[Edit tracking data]

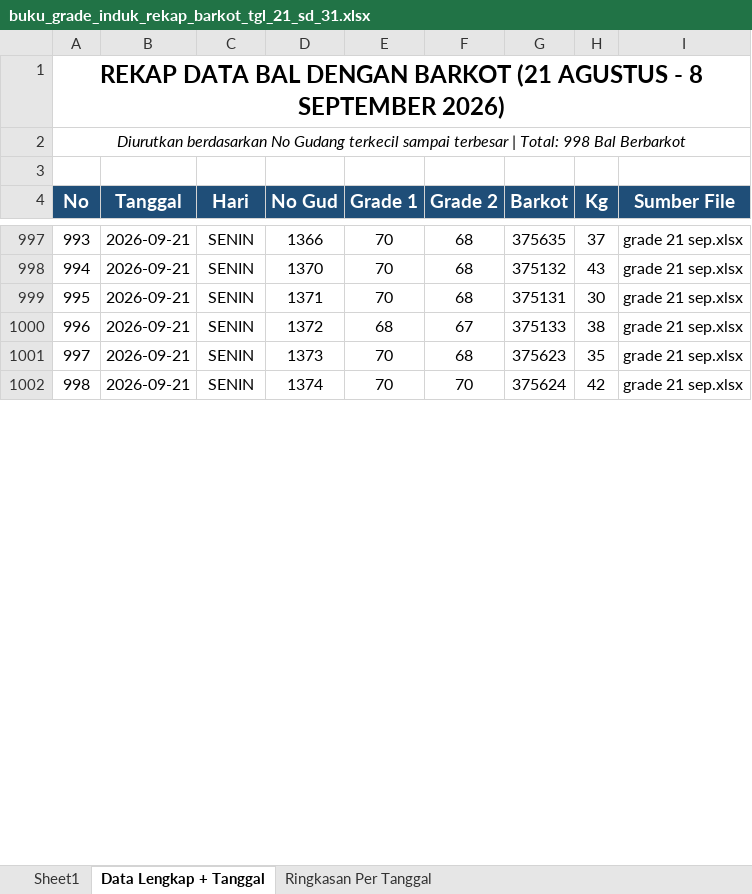
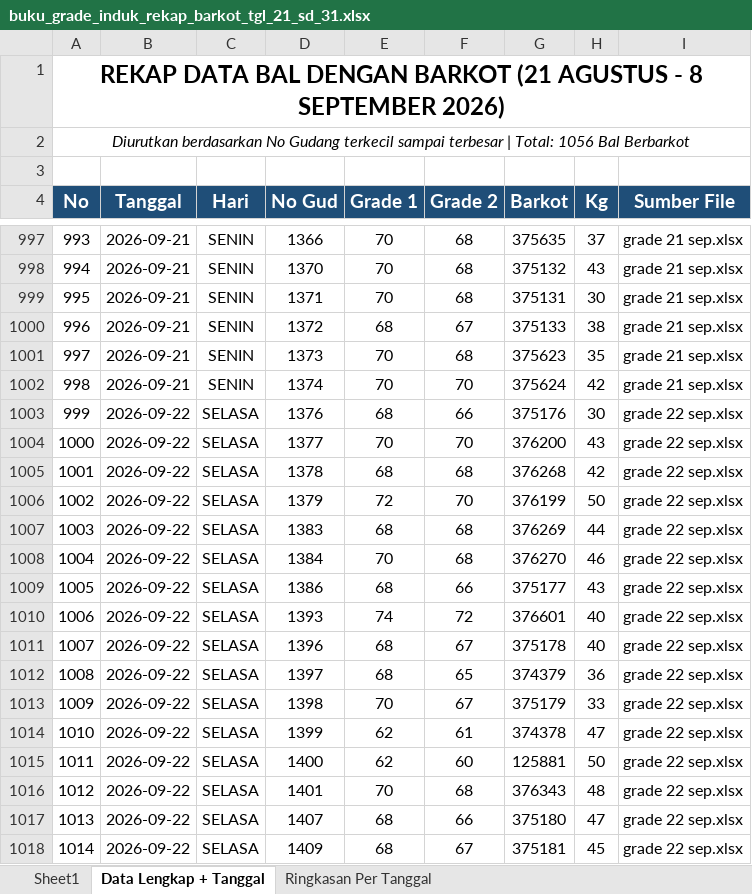
Before and after one commit to grndnstnmlk/cekbarkot, an Excel workbook: Laporan Grade Induk/buku_grade_induk_rekap_barkot_tgl_21_sd_31.xlsx, sheet Data Lengkap + Tanggal, drawn as a sheet; only a part is shown, gaps mark what is left out; values as stored, in another font and other column widths than the file's, no borders; the diff covers the shown part only; the diff names each change by its address in the sheet, - before the commit and + after, or states it on an @@ line.

Commit message:
feat: tambah data bal tembakau tanggal 22 September 2026 (58 bal, No Gud 1376-1477), update rekap excel, dan bump cache version v=6.5

```diff
--- a/Laporan Grade Induk/buku_grade_induk_rekap_barkot_tgl_21_sd_31.xlsx (sheet Data Lengkap + Tanggal)
+++ b/Laporan Grade Induk/buku_grade_induk_rekap_barkot_tgl_21_sd_31.xlsx (sheet Data Lengkap + Tanggal)
@@ column A (No) renumbered from row 2 down @@
+row 1003: 999 | 2026-09-22 | SELASA | 1376 | 68 | 66 | 375176 | 30 | grade 22 sep.xlsx
+row 1004: 1000 | 2026-09-22 | SELASA | 1377 | 70 | 70 | 376200 | 43 | grade 22 sep.xlsx
+row 1005: 1001 | 2026-09-22 | SELASA | 1378 | 68 | 68 | 376268 | 42 | grade 22 sep.xlsx
+row 1006: 1002 | 2026-09-22 | SELASA | 1379 | 72 | 70 | 376199 | 50 | grade 22 sep.xlsx
+row 1007: 1003 | 2026-09-22 | SELASA | 1383 | 68 | 68 | 376269 | 44 | grade 22 sep.xlsx
+row 1008: 1004 | 2026-09-22 | SELASA | 1384 | 70 | 68 | 376270 | 46 | grade 22 sep.xlsx
+row 1009: 1005 | 2026-09-22 | SELASA | 1386 | 68 | 66 | 375177 | 43 | grade 22 sep.xlsx
+row 1010: 1006 | 2026-09-22 | SELASA | 1393 | 74 | 72 | 376601 | 40 | grade 22 sep.xlsx
+row 1011: 1007 | 2026-09-22 | SELASA | 1396 | 68 | 67 | 375178 | 40 | grade 22 sep.xlsx
+row 1012: 1008 | 2026-09-22 | SELASA | 1397 | 68 | 65 | 374379 | 36 | grade 22 sep.xlsx
+row 1013: 1009 | 2026-09-22 | SELASA | 1398 | 70 | 67 | 375179 | 33 | grade 22 sep.xlsx
+row 1014: 1010 | 2026-09-22 | SELASA | 1399 | 62 | 61 | 374378 | 47 | grade 22 sep.xlsx
+row 1015: 1011 | 2026-09-22 | SELASA | 1400 | 62 | 60 | 125881 | 50 | grade 22 sep.xlsx
+row 1016: 1012 | 2026-09-22 | SELASA | 1401 | 70 | 68 | 376343 | 48 | grade 22 sep.xlsx
+row 1017: 1013 | 2026-09-22 | SELASA | 1407 | 68 | 66 | 375180 | 47 | grade 22 sep.xlsx
+row 1018: 1014 | 2026-09-22 | SELASA | 1409 | 68 | 67 | 375181 | 45 | grade 22 sep.xlsx
```
Also changed, not shown: 42 added rows and 1 edited cell elsewhere in this sheet, sheet Sheet1, sheet Ringkasan Per Tanggal, Laporan Grade Induk/laporan_grade_induk_semua_barkot_tgl_21_sd_31.xlsx, buku_grade_induk_rekap_barkot_tgl_21_sd_31.xlsx, 7 other files.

• _What you have to do_:
Scan the data above for the word "Lengkap". Copy every line in which it is found.

• _Solution to the exercise_:
Before and after one commit to grndnstnmlk/cekbarkot, an Excel workbook: Laporan Grade Induk/buku_grade_induk_rekap_barkot_tgl_21_sd_31.xlsx, sheet Data Lengkap + Tanggal, drawn as a sheet; only a part is shown, gaps mark what is left out; values as stored, in another font and other column widths than the file's, no borders; the diff covers the shown part only; the diff names each change by its address in the sheet, - before the commit and + after, or states it on an @@ line.
--- a/Laporan Grade Induk/buku_grade_induk_rekap_barkot_tgl_21_sd_31.xlsx (sheet Data Lengkap + Tanggal)
+++ b/Laporan Grade Induk/buku_grade_induk_rekap_barkot_tgl_21_sd_31.xlsx (sheet Data Lengkap + Tanggal)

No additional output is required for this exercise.